Since my daughter is only 11 months old, we will not be doing much with her to celebrate Easter this year. There will be no Easter crafts or games. She’s too young to dye Easter eggs and join in on an Easter egg hunt. But that doesn’t mean we can’t still get into the Easter spirit. No, I did not go out and buy a ton of chocolate Easter eggs and bunnies. Instead, I decided to try my hand at amigurumi. Say what? I know, I can’t even pronounce it myself. Let’s call it ami for short. Ami is the Japanese art of knitting or crocheting small stuffed dolls, which can be animals or inanimate objects. As you know, I crochet during my spare time, usually when baby is sleeping. I actually began crocheting as a hobby about 6 months ago and have been “hooked” ever since. So, I still consider myself a beginner, even though I have a massive yarn stash that can revival those of long-time crocheters, I’ve spent many, many hours crocheting (late at night, instead of sleeping) and made many, many hats, scarves and headbands. I thought, crocheted Easter eggs can’t be too difficult to make. It’s just a round ball, really. And ami is usually crocheted with just one stitch, the single crochet stitch, which I already know how to do and I already had most of everything needed (yarn, G hook, stitch marker, yarn needle). All I had to buy was the polyester fiberfill to stuff the inside of the egg, which can be found at any craft store or online. Alternatively, you can also stuff the insides with scrape pieces of yarn.

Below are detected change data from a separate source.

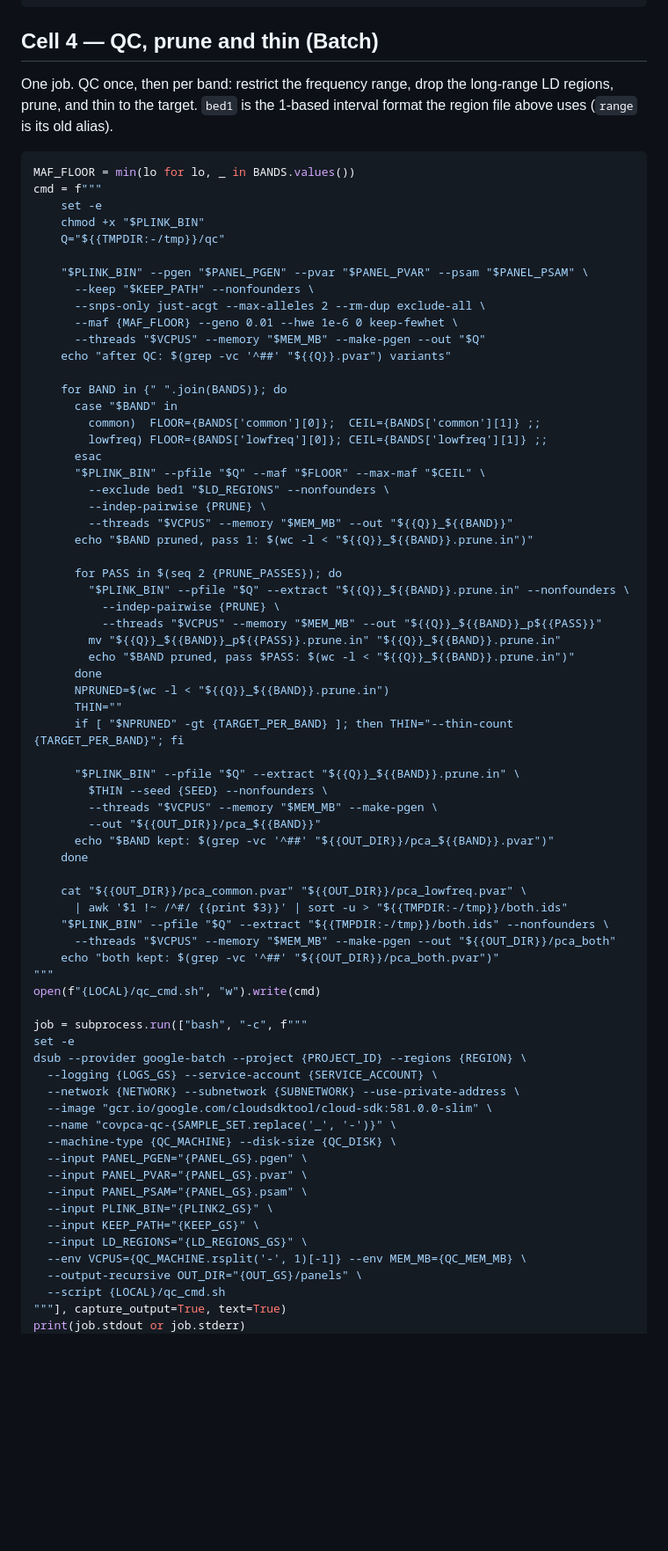
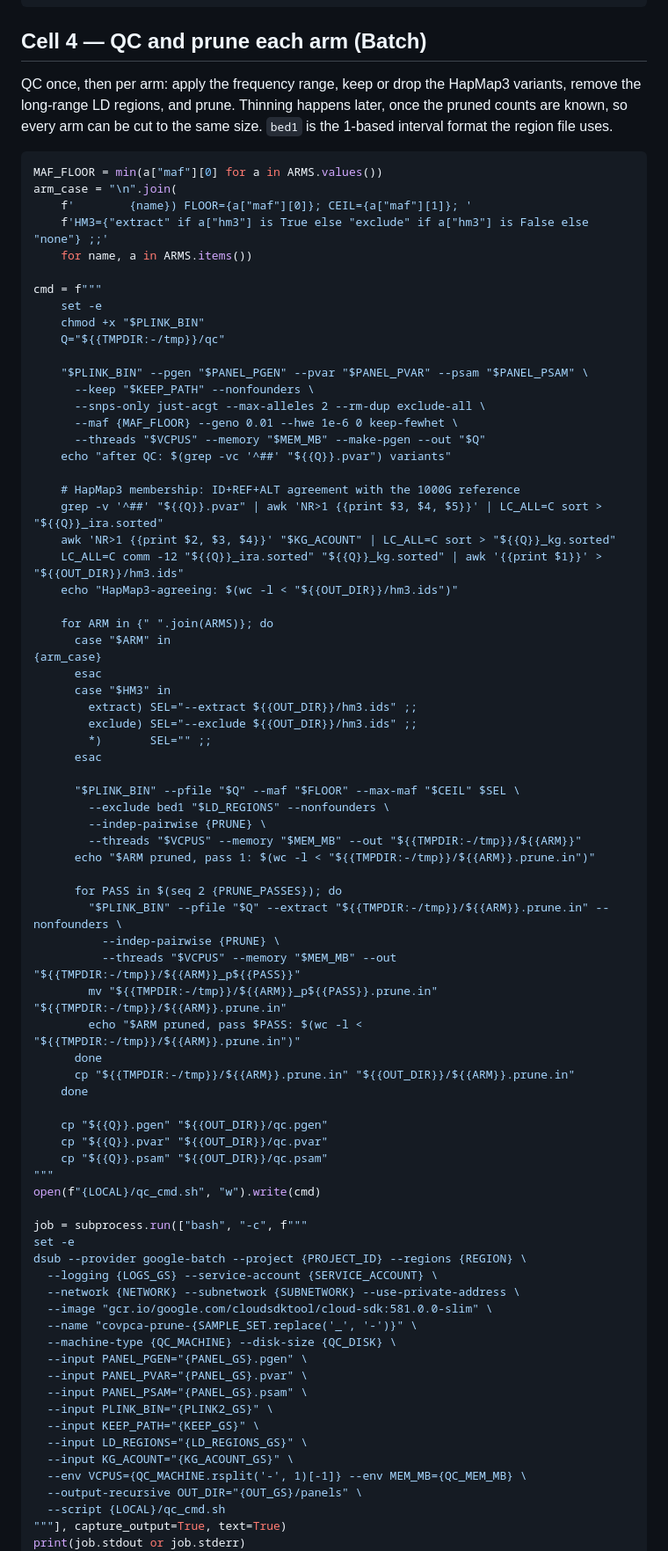
Before and after one commit to mkiravn/aou-covariance, a Markdown page: pipelines/1kg_eur/02a_covariate_pca_cells.md, the part around one of its changes. Shown at 88% size. Rendered like a GitHub page; blank space fills up the shorter version.

````diff
--- a/pipelines/1kg_eur/02a_covariate_pca_cells.md
+++ b/pipelines/1kg_eur/02a_covariate_pca_cells.md
@@ -159,14 +170,20 @@ LD_REGIONS_GS = f"{OUT_GS}/exclude_regions.txt"
 print(f"{sum(1 for _ in open(LD_REGIONS))} regions excluded -> {LD_REGIONS}")
 ```
 
-## Cell 4 — QC, prune and thin (Batch)
+## Cell 4 — QC and prune each arm (Batch)
 
-One job. QC once, then per band: restrict the frequency range, drop the
-long-range LD regions, prune, and thin to the target. `bed1` is the 1-based
-interval format the region file above uses (`range` is its old alias).
+QC once, then per arm: apply the frequency range, keep or drop the HapMap3
+variants, remove the long-range LD regions, and prune. Thinning happens later,
+once the pruned counts are known, so every arm can be cut to the same size.
+`bed1` is the 1-based interval format the region file uses.
 
 ```python
-MAF_FLOOR = min(lo for lo, _ in BANDS.values())
+MAF_FLOOR = min(a["maf"][0] for a in ARMS.values())
+arm_case = "\n".join(
+    f'        {name}) FLOOR={a["maf"][0]}; CEIL={a["maf"][1]}; '
+    f'HM3={"extract" if a["hm3"] is True else "exclude" if a["hm3"] is False else "none"} ;;'
+    for name, a in ARMS.items())
+
 cmd = f"""
     set -e
     chmod +x "$PLINK_BIN"
@@ -179,40 +196,41 @@ cmd = f"""
       --threads "$VCPUS" --memory "$MEM_MB" --make-pgen --out "$Q"
     echo "after QC: $(grep -vc '^##' "${{Q}}.pvar") variants"
 
-    for BAND in {" ".join(BANDS)}; do
-      case "$BAND" in
-        common)  FLOOR={BANDS['common'][0]};  CEIL={BANDS['common'][1]} ;;
-        lowfreq) FLOOR={BANDS['lowfreq'][0]}; CEIL={BANDS['lowfreq'][1]} ;;
+    # HapMap3 membership: ID+REF+ALT agreement with the 1000G reference
+    grep -v '^##' "${{Q}}.pvar" | awk 'NR>1 {{print $3, $4, $5}}' | LC_ALL=C sort > "${{Q}}_ira.sorted"
+    awk 'NR>1 {{print $2, $3, $4}}' "$KG_ACOUNT" | LC_ALL=C sort > "${{Q}}_kg.sorted"
+    LC_ALL=C comm -12 "${{Q}}_ira.sorted" "${{Q}}_kg.sorted" | awk '{{print $1}}' > "${{OUT_DIR}}/hm3.ids"
+    echo "HapMap3-agreeing: $(wc -l < "${{OUT_DIR}}/hm3.ids")"
+
+    for ARM in {" ".join(ARMS)}; do
+      case "$ARM" in
+{arm_case}
       esac
-      "$PLINK_BIN" --pfile "$Q" --maf "$FLOOR" --max-maf "$CEIL" \
+      case "$HM3" in
+        extract) SEL="--extract ${{OUT_DIR}}/hm3.ids" ;;
+        exclude) SEL="--exclude ${{OUT_DIR}}/hm3.ids" ;;
+        *)       SEL="" ;;
+      esac
+
+      "$PLINK_BIN" --pfile "$Q" --maf "$FLOOR" --max-maf "$CEIL" $SEL \
         --exclude bed1 "$LD_REGIONS" --nonfounders \
         --indep-pairwise {PRUNE} \
-        --threads "$VCPUS" --memory "$MEM_MB" --out "${{Q}}_${{BAND}}"
-      echo "$BAND pruned, pass 1: $(wc -l < "${{Q}}_${{BAND}}.prune.in")"
+        --threads "$VCPUS" --memory "$MEM_MB" --out "${{TMPDIR:-/tmp}}/${{ARM}}"
+      echo "$ARM pruned, pass 1: $(wc -l < "${{TMPDIR:-/tmp}}/${{ARM}}.prune.in")"
 
       for PASS in $(seq 2 {PRUNE_PASSES}); do
-        "$PLINK_BIN" --pfile "$Q" --extract "${{Q}}_${{BAND}}.prune.in" --nonfounders \
+        "$PLINK_BIN" --pfile "$Q" --extract "${{TMPDIR:-/tmp}}/${{ARM}}.prune.in" --nonfounders \
           --indep-pairwise {PRUNE} \
-          --threads "$VCPUS" --memory "$MEM_MB" --out "${{Q}}_${{BAND}}_p${{PASS}}"
-        mv "${{Q}}_${{BAND}}_p${{PASS}}.prune.in" "${{Q}}_${{BAND}}.prune.in"
-        echo "$BAND pruned, pass $PASS: $(wc -l < "${{Q}}_${{BAND}}.prune.in")"
+          --threads "$VCPUS" --memory "$MEM_MB" --out "${{TMPDIR:-/tmp}}/${{ARM}}_p${{PASS}}"
+        mv "${{TMPDIR:-/tmp}}/${{ARM}}_p${{PASS}}.prune.in" "${{TMPDIR:-/tmp}}/${{ARM}}.prune.in"
+        echo "$ARM pruned, pass $PASS: $(wc -l < "${{TMPDIR:-/tmp}}/${{ARM}}.prune.in")"
       done
-      NPRUNED=$(wc -l < "${{Q}}_${{BAND}}.prune.in")
-      THIN=""
-      if [ "$NPRUNED" -gt {TARGET_PER_BAND} ]; then THIN="--thin-count {TARGET_PER_BAND}"; fi
-
-      "$PLINK_BIN" --pfile "$Q" --extract "${{Q}}_${{BAND}}.prune.in" \
-        $THIN --seed {SEED} --nonfounders \
-        --threads "$VCPUS" --memory "$MEM_MB" --make-pgen \
-        --out "${{OUT_DIR}}/pca_${{BAND}}"
-      echo "$BAND kept: $(grep -vc '^##' "${{OUT_DIR}}/pca_${{BAND}}.pvar")"
+      cp "${{TMPDIR:-/tmp}}/${{ARM}}.prune.in" "${{OUT_DIR}}/${{ARM}}.prune.in"
     done
 
-    cat "${{OUT_DIR}}/pca_common.pvar" "${{OUT_DIR}}/pca_lowfreq.pvar" \
-      | awk '$1 !~ /^#/ {{print $3}}' | sort -u > "${{TMPDIR:-/tmp}}/both.ids"
-    "$PLINK_BIN" --pfile "$Q" --extract "${{TMPDIR:-/tmp}}/both.ids" --nonfounders \
-      --threads "$VCPUS" --memory "$MEM_MB" --make-pgen --out "${{OUT_DIR}}/pca_both"
-    echo "both kept: $(grep -vc '^##' "${{OUT_DIR}}/pca_both.pvar")"
+    cp "${{Q}}.pgen" "${{OUT_DIR}}/qc.pgen"
+    cp "${{Q}}.pvar" "${{OUT_DIR}}/qc.pvar"
+    cp "${{Q}}.psam" "${{OUT_DIR}}/qc.psam"
 """
 open(f"{LOCAL}/qc_cmd.sh", "w").write(cmd)
 
@@ -222,7 +240,7 @@ dsub --provider google-batch --project {PROJECT_ID} --regions {REGION} \
   --logging {LOGS_GS} --service-account {SERVICE_ACCOUNT} \
   --network {NETWORK} --subnetwork {SUBNETWORK} --use-private-address \
   --image "gcr.io/google.com/cloudsdktool/cloud-sdk:581.0.0-slim" \
-  --name "covpca-qc-{SAMPLE_SET.replace('_', '-')}" \
+  --name "covpca-prune-{SAMPLE_SET.replace('_', '-')}" \
   --machine-type {QC_MACHINE} --disk-size {QC_DISK} \
   --input PANEL_PGEN="{PANEL_GS}.pgen" \
   --input PANEL_PVAR="{PANEL_GS}.pvar" \
@@ -230,6 +248,7 @@ dsub --provider google-batch --project {PROJECT_ID} --regions {REGION} \
   --input PLINK_BIN="{PLINK2_GS}" \
   --input KEEP_PATH="{KEEP_GS}" \
   --input LD_REGIONS="{LD_REGIONS_GS}" \
+  --input KG_ACOUNT="{KG_ACOUNT_GS}" \
   --env VCPUS={QC_MACHINE.rsplit('-', 1)[-1]} --env MEM_MB={QC_MEM_MB} \
   --output-recursive OUT_DIR="{OUT_GS}/panels" \
   --script {LOCAL}/qc_cmd.sh
````
Also changed, not shown: other parts of pipelines/1kg_eur/02a_covariate_pca_cells.md (+168 -88 lines).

These eggs are super easy to make. I followed the free pattern from Petal to Picots. She gives great suggestions on how to change yarn colours to make striped eggs. But if you’re lazy, I mean, short on time like me, just use multi-coloured yarn and let the yarn create the pattern for you. 🙂 I whipped these little eggs up in no time! Aren’t they so cute?
Not bad for my first go at ami, right? Maybe next year, I’ll try crocheting a bunny. In the meantime, this little guy is going to have to fill in. 😉

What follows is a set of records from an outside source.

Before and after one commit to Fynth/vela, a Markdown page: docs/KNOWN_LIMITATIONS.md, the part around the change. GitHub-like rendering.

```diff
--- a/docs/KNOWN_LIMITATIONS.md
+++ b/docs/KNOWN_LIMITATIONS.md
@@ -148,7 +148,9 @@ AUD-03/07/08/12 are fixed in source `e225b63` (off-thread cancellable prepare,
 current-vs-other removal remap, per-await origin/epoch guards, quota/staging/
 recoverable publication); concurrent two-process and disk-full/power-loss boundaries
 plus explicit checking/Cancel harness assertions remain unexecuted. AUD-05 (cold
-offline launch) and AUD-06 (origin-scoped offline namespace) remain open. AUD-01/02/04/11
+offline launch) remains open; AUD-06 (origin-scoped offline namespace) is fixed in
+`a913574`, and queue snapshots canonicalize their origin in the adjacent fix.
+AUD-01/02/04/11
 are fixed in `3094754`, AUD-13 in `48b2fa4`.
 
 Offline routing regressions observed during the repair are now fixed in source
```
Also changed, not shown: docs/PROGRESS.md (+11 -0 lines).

You can include these crocheted eggs in your little one’s Easter baskets. Or why not include them in your Easter egg hunt as decoys? You can also use them as centerpieces to decorate your coffee or dining table. Whatever you do with them, the best thing about these eggs, is that they’ll never go bad. Use these handmade mementos again and again. 🙂
Looking for other things to put in your little one’s Easter basket? Check out Charlie’s post on 7 Non-Candy Easter Gift Ideas for Toddlers. Have a wonderful day!